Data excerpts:
+-------+

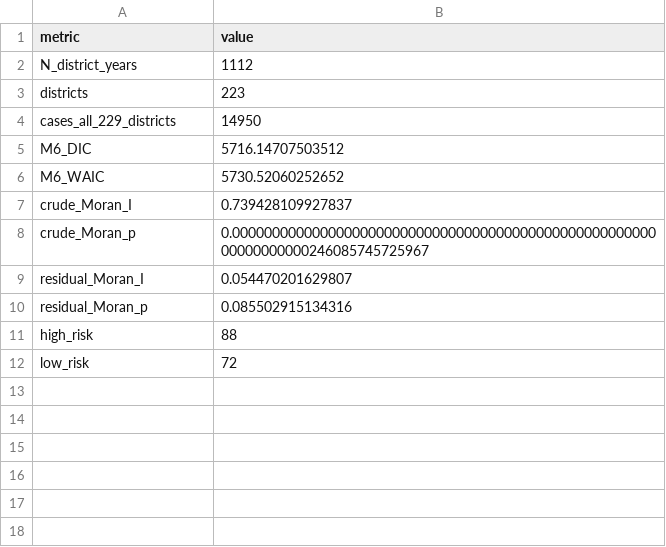
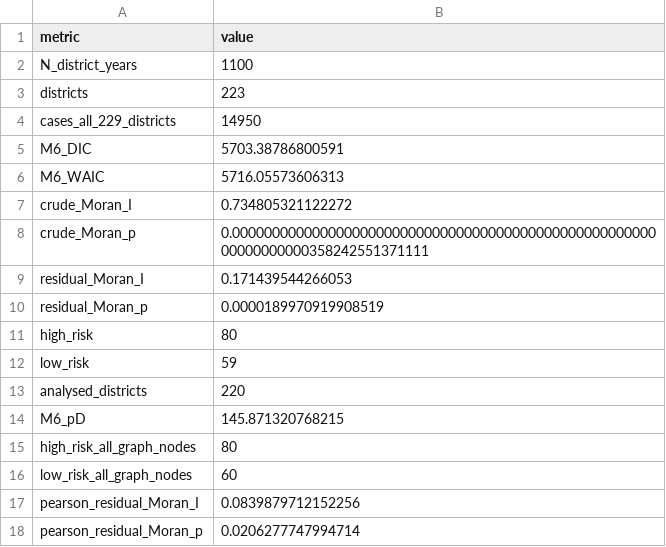
Before and after one commit to Seongdae-Kim-Hongik/hepatitis-a-spatial-korea, a CSV file: results/core_diagnostics.csv, drawn as a sheet.

```diff
--- a/results/core_diagnostics.csv
+++ b/results/core_diagnostics.csv
@@ -1,12 +1,18 @@
 "metric","value"
-"N_district_years",1112
+"N_district_years",1100
 "districts",223
 "cases_all_229_districts",14950
-"M6_DIC",5716.14707503512
-"M6_WAIC",5730.52060252652
-"crude_Moran_I",0.739428109927837
-"crude_Moran_p",0.0000000000000000000000000000000000000000000000000000000000000000246085745725967
-"residual_Moran_I",0.054470201629807
-"residual_Moran_p",0.085502915134316
-"high_risk",88
-"low_risk",72
+"M6_DIC",5703.38786800591
+"M6_WAIC",5716.05573606313
+"crude_Moran_I",0.734805321122272
+"crude_Moran_p",0.0000000000000000000000000000000000000000000000000000000000000000358242551371111
+"residual_Moran_I",0.171439544266053
+"residual_Moran_p",0.0000189970919908519
+"high_risk",80
+"low_risk",59
+"analysed_districts",220
+"M6_pD",145.871320768215
+"high_risk_all_graph_nodes",80
+"low_risk_all_graph_nodes",60
+"pearson_residual_Moran_I",0.0839879712152256
+"pearson_residual_Moran_p",0.0206277747994714
```
Also changed, not shown: results/analysis_dataset_compiled.csv, results/cpo_pit_diagnostics.csv, 37 other files.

+-------+

Prompt
Repeat each entry above exactly. Omit the pictures.

Answer section
Before and after one commit to Seongdae-Kim-Hongik/hepatitis-a-spatial-korea, a CSV file: results/core_diagnostics.csv, drawn as a sheet.

```diff
--- a/results/core_diagnostics.csv
+++ b/results/core_diagnostics.csv
@@ -1,12 +1,18 @@
 "metric","value"
-"N_district_years",1112
+"N_district_years",1100
 "districts",223
 "cases_all_229_districts",14950
-"M6_DIC",5716.14707503512
-"M6_WAIC",5730.52060252652
-"crude_Moran_I",0.739428109927837
-"crude_Moran_p",0.0000000000000000000000000000000000000000000000000000000000000000246085745725967
-"residual_Moran_I",0.054470201629807
-"residual_Moran_p",0.085502915134316
-"high_risk",88
-"low_risk",72
+"M6_DIC",5703.38786800591
+"M6_WAIC",5716.05573606313
+"crude_Moran_I",0.734805321122272
+"crude_Moran_p",0.0000000000000000000000000000000000000000000000000000000000000000358242551371111
+"residual_Moran_I",0.171439544266053
+"residual_Moran_p",0.0000189970919908519
+"high_risk",80
+"low_risk",59
+"analysed_districts",220
+"M6_pD",145.871320768215
+"high_risk_all_graph_nodes",80
+"low_risk_all_graph_nodes",60
+"pearson_residual_Moran_I",0.0839879712152256
+"pearson_residual_Moran_p",0.0206277747994714
```
Also changed, not shown: results/analysis_dataset_compiled.csv, results/cpo_pit_diagnostics.csv, 37 other files.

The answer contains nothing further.